Public 2018 HMDA reveals little variation in debt ratios across metro areas
Mortgage professionals, policy makers, homebuyer’s, real estate agents, and prepurchase housing counselors will be curious to know about mortgage affordability in a neighborhood, city, county, or metro area. Fortunately, the public HMDA data provides a plethora of debt ratio information for home purchase loans that closed in 2018. Using the debt ratios, I will attempt to answer one research question: Is there substantial variation between metro areas in debt ratios?
This blog focuses in particular on loans meeting the following parameters:
- First lien
- Home purchase
- Owner occupied as a principal or second residence
- Site-built 1-4 family properties
- Closed-end loans
The table below includes the top 50 MSAs and Metropolitan Divisions for this mortgage “pseudo-product”. Together, these metros account for 53% (1.28 million of 2.40 million) loans within the pseudo-product.
The table shows that there’s very little variation across metro areas in the share of loans where the debt ratios exceed 36% and 45%. This illustrates that, within the sample, borrower debt profiles are very similar. The probable explanation is that most of the loans included would have been underwritten according to the same GSE guidelines.
San Jose MSA has the highest share of loans (53.2%) where the debt ratio exceeds 36%. The lowest is Kansas City MSA at 49.3%. This is a 3.9% difference. There is also a 2.6% difference between the top and bottom metros in terms of the share of loans where the debt ratio exceeds 45%.
The 36% and 45% thresholds are used because of Fannie Mae’s guidance on maximum debt ratios:
For manually underwritten loans, Fannie Mae’s maximum [debt] ratio is 36% of the borrower’s stable monthly income. The maximum can be exceeded up to 45% if the borrower meets the credit score and reserve requirements reflected in the Eligibility Matrix.
- Debt ratios are not reported: on home purchase loans that closed prior to 2017, where the debt ratio was not used in underwriting, or where the reporting lender claims a debt ratio reporting exemption under Senate Bill 2155.

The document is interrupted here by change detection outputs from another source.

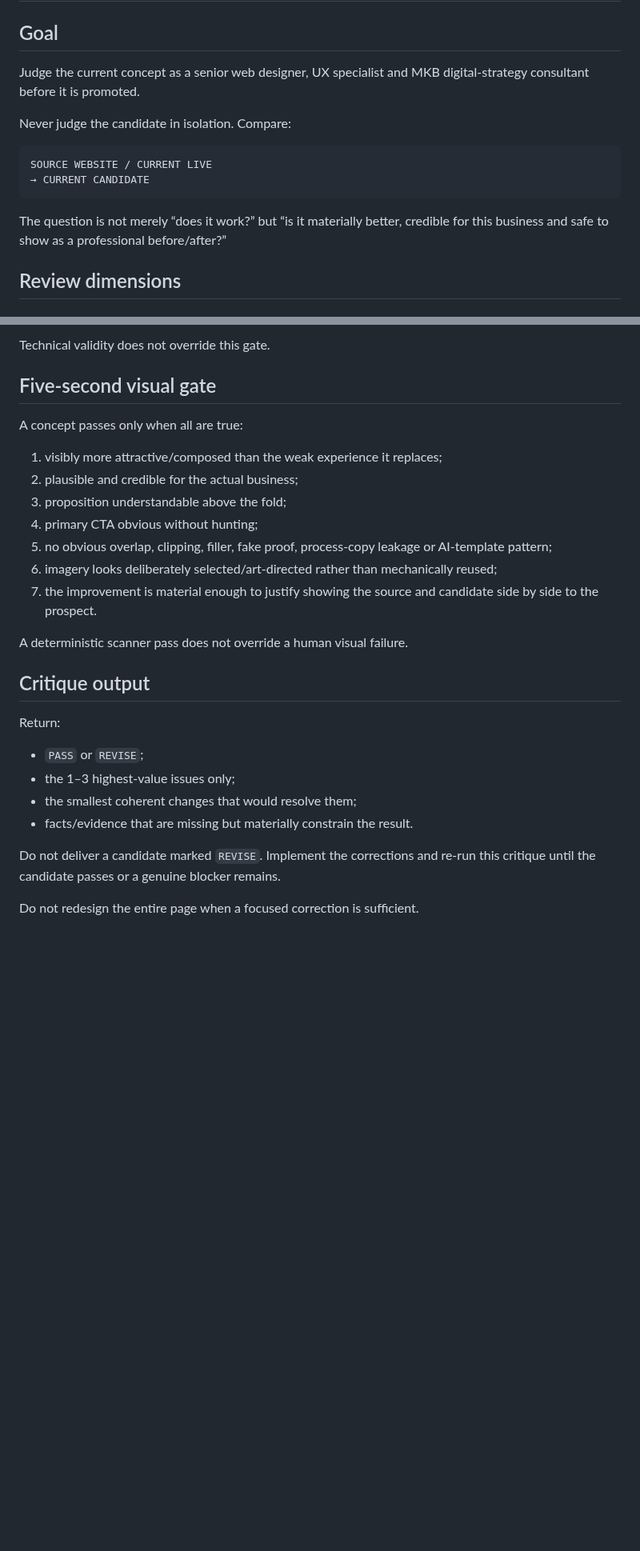
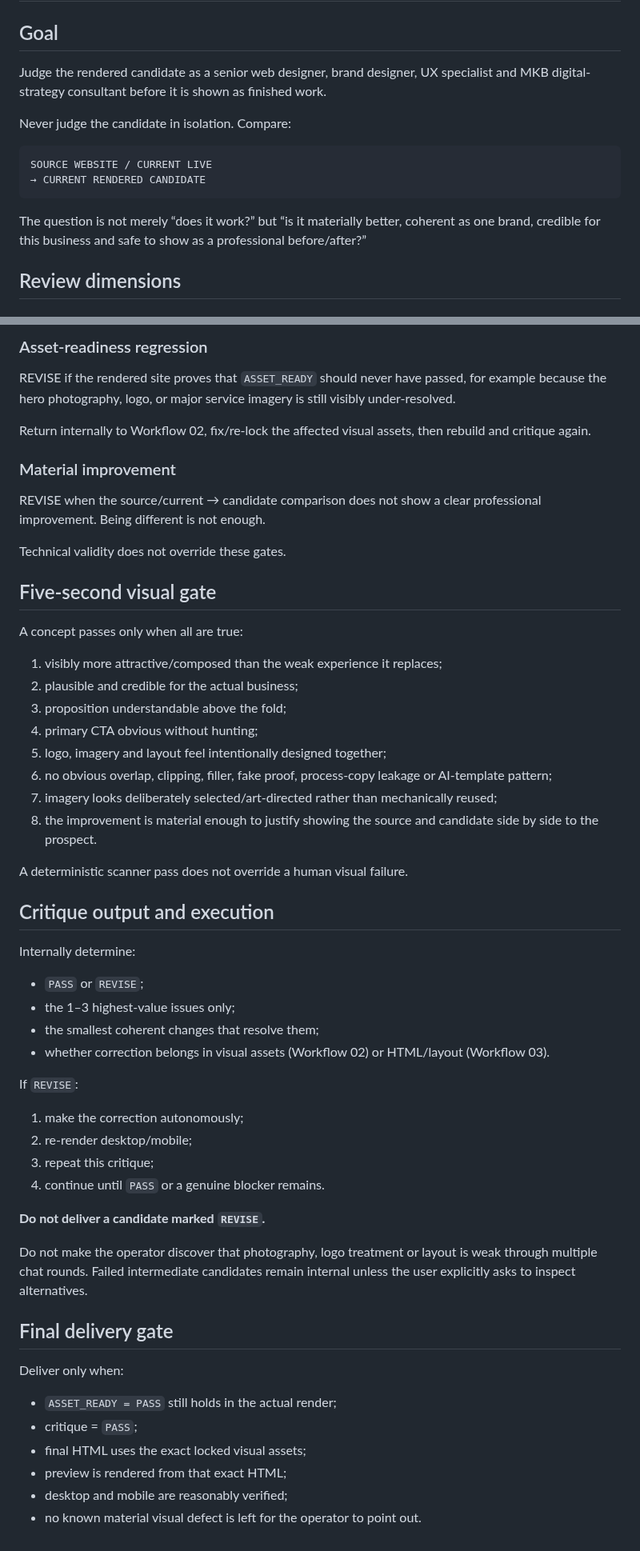
Before and after one commit to solidprivacy-nl/soliddesign, a Markdown page: prompts/workflow/04_CRITIQUE.md, 2 parts joined by grey strips. Shown at 80% size. Rendered like a GitHub page; blank space fills up the shorter version.

Commit message:
Make asset and brand quality release-blocking

````diff
--- a/prompts/workflow/04_CRITIQUE.md
+++ b/prompts/workflow/04_CRITIQUE.md
@@ -2,16 +2,16 @@
 
 ## Goal
 
-Judge the current concept as a senior web designer, UX specialist and MKB digital-strategy consultant before it is promoted.
+Judge the rendered candidate as a senior web designer, brand designer, UX specialist and MKB digital-strategy consultant before it is shown as finished work.
 
 Never judge the candidate in isolation. Compare:
 
 ```text
 SOURCE WEBSITE / CURRENT LIVE
-→ CURRENT CANDIDATE
+→ CURRENT RENDERED CANDIDATE
 ```
 
-The question is not merely “does it work?” but “is it materially better, credible for this business and safe to show as a professional before/after?”
+The question is not merely “does it work?” but “is it materially better, coherent as one brand, credible for this business and safe to show as a professional before/after?”
 
 ## Review dimensions
 
@@ -77,5 +90,15 @@ REVISE immediately when any prominent visual contains:
 
-Technical validity does not override this gate.
+### Asset-readiness regression
+
+REVISE if the rendered site proves that `ASSET_READY` should never have passed, for example because the hero photography, logo, or major service imagery is still visibly under-resolved.
+
+Return internally to Workflow 02, fix/re-lock the affected visual assets, then rebuild and critique again.
+
+### Material improvement
+
+REVISE when the source/current → candidate comparison does not show a clear professional improvement. Being different is not enough.
+
+Technical validity does not override these gates.
 
 ## Five-second visual gate
 
@@ -85,21 +108,40 @@ A concept passes only when all are true:
 2. plausible and credible for the actual business;
 3. proposition understandable above the fold;
 4. primary CTA obvious without hunting;
-5. no obvious overlap, clipping, filler, fake proof, process-copy leakage or AI-template pattern;
-6. imagery looks deliberately selected/art-directed rather than mechanically reused;
-7. the improvement is material enough to justify showing the source and candidate side by side to the prospect.
+5. logo, imagery and layout feel intentionally designed together;
+6. no obvious overlap, clipping, filler, fake proof, process-copy leakage or AI-template pattern;
+7. imagery looks deliberately selected/art-directed rather than mechanically reused;
+8. the improvement is material enough to justify showing the source and candidate side by side to the prospect.
 
 A deterministic scanner pass does not override a human visual failure.
 
-## Critique output
+## Critique output and execution
 
-Return:
+Internally determine:
 
 - `PASS` or `REVISE`;
 - the 1–3 highest-value issues only;
-- the smallest coherent changes that would resolve them;
-- facts/evidence that are missing but materially constrain the result.
+- the smallest coherent changes that resolve them;
+- whether correction belongs in visual assets (Workflow 02) or HTML/layout (Workflow 03).
 
-Do not deliver a candidate marked `REVISE`. Implement the corrections and re-run this critique until the candidate passes or a genuine blocker remains.
+If `REVISE`:
 
-Do not redesign the entire page when a focused correction is sufficient.
+1. make the correction autonomously;
+2. re-render desktop/mobile;
+3. repeat this critique;
+4. continue until `PASS` or a genuine blocker remains.
+
+**Do not deliver a candidate marked `REVISE`.**
+
+Do not make the operator discover that photography, logo treatment or layout is weak through multiple chat rounds. Failed intermediate candidates remain internal unless the user explicitly asks to inspect alternatives.
+
+## Final delivery gate
+
+Deliver only when:
+
+- `ASSET_READY = PASS` still holds in the actual render;
+- critique = `PASS`;
+- final HTML uses the exact locked visual assets;
+- preview is rendered from that exact HTML;
+- desktop and mobile are reasonably verified;
+- no known material visual defect is left for the operator to point out.
````
Also changed, not shown: other parts of prompts/workflow/04_CRITIQUE.md (+25 -12 lines).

- In the context of this blog, the term “debt ratio” is used to refer to back-end ratios computed as housing expense plus other obligations (e.g., payments on student loan debt, car loan debt, etc.), divided by income.